- **DIRECTIONS FOR THIS TASK**
Scan the material for the word "border", and copy each line where it shows up.

- **AVAILABLE DATA**
-----

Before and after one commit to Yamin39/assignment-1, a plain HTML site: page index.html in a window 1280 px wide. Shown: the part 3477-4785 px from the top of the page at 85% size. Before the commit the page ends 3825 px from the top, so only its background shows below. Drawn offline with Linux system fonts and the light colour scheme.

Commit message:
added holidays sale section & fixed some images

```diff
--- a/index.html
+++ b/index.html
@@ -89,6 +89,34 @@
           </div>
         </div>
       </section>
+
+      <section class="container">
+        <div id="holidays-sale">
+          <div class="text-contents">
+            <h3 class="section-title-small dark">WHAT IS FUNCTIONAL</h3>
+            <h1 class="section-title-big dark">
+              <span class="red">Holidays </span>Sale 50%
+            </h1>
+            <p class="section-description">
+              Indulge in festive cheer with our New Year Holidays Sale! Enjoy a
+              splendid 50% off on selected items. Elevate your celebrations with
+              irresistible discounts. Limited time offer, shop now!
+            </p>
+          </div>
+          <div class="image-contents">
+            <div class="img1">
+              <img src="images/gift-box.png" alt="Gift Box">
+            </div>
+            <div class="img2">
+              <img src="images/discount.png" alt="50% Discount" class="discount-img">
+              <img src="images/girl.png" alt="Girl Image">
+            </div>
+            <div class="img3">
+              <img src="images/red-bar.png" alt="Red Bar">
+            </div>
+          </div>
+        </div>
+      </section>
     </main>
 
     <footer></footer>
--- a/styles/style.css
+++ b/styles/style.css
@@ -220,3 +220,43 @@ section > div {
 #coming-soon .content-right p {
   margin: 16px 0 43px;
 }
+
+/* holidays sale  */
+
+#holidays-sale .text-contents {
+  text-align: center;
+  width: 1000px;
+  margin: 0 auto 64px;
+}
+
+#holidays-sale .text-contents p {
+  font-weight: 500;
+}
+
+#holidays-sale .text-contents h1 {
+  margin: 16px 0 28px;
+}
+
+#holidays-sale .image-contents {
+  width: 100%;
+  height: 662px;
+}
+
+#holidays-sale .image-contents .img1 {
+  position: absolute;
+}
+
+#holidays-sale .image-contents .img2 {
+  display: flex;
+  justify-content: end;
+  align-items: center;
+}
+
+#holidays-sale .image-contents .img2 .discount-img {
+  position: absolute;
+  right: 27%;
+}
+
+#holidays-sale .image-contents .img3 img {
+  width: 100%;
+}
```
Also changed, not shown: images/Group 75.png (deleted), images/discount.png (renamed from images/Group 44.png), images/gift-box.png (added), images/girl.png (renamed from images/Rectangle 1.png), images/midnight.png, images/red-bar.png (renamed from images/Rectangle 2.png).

-----

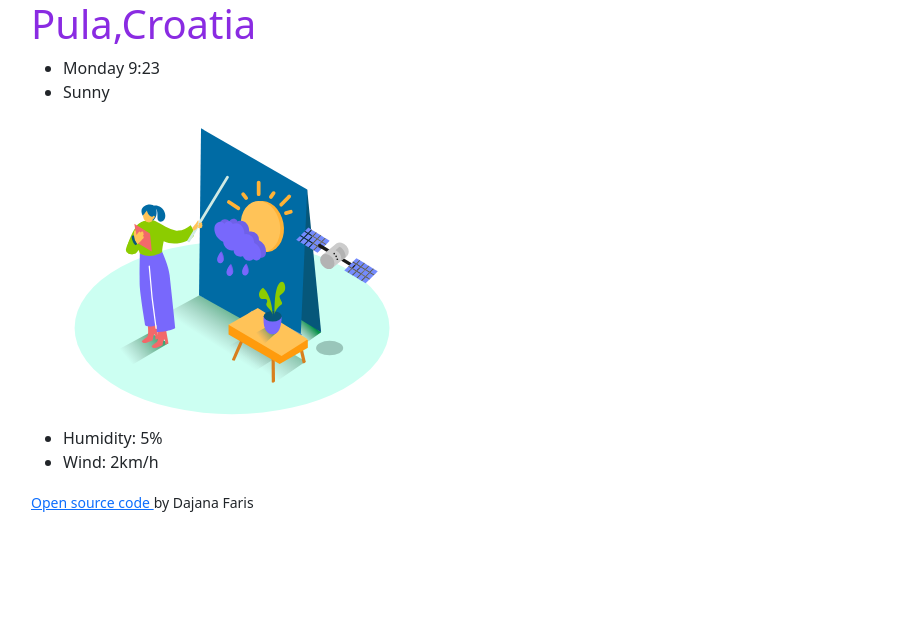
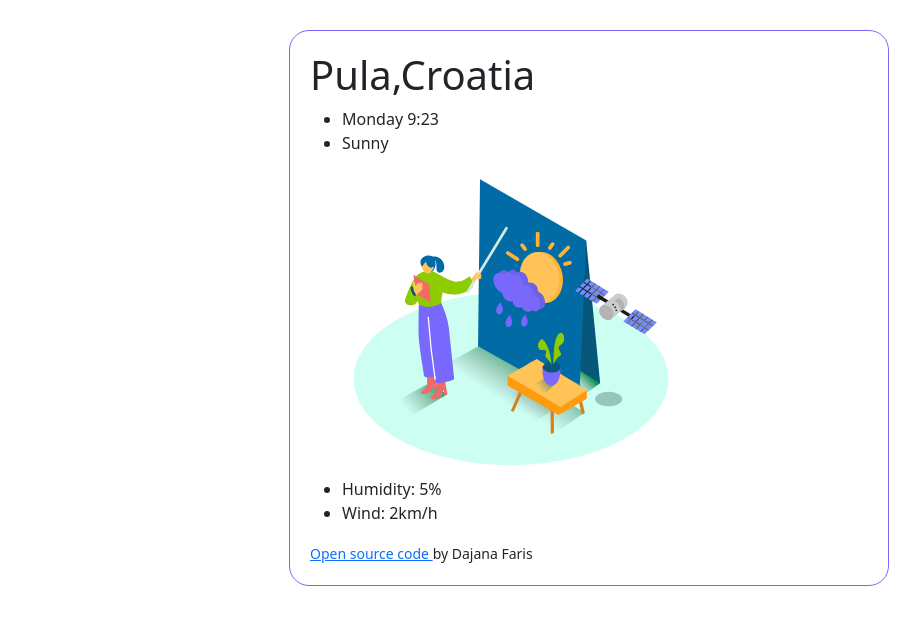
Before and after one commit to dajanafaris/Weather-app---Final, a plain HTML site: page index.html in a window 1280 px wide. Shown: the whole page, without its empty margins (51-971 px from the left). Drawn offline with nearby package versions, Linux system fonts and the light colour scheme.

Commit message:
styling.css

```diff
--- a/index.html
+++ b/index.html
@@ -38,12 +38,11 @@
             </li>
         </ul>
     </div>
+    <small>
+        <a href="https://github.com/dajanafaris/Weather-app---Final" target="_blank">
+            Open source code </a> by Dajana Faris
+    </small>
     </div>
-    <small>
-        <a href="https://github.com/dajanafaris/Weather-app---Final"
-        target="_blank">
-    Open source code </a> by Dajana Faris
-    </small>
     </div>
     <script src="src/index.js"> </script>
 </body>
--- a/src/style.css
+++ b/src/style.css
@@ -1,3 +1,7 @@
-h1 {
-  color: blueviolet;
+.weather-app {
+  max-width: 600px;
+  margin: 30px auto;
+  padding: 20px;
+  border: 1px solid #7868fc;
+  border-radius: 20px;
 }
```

-----

- **FINISHED EXERCISE**
+  border: 1px solid #7868fc;
+  border-radius: 20px;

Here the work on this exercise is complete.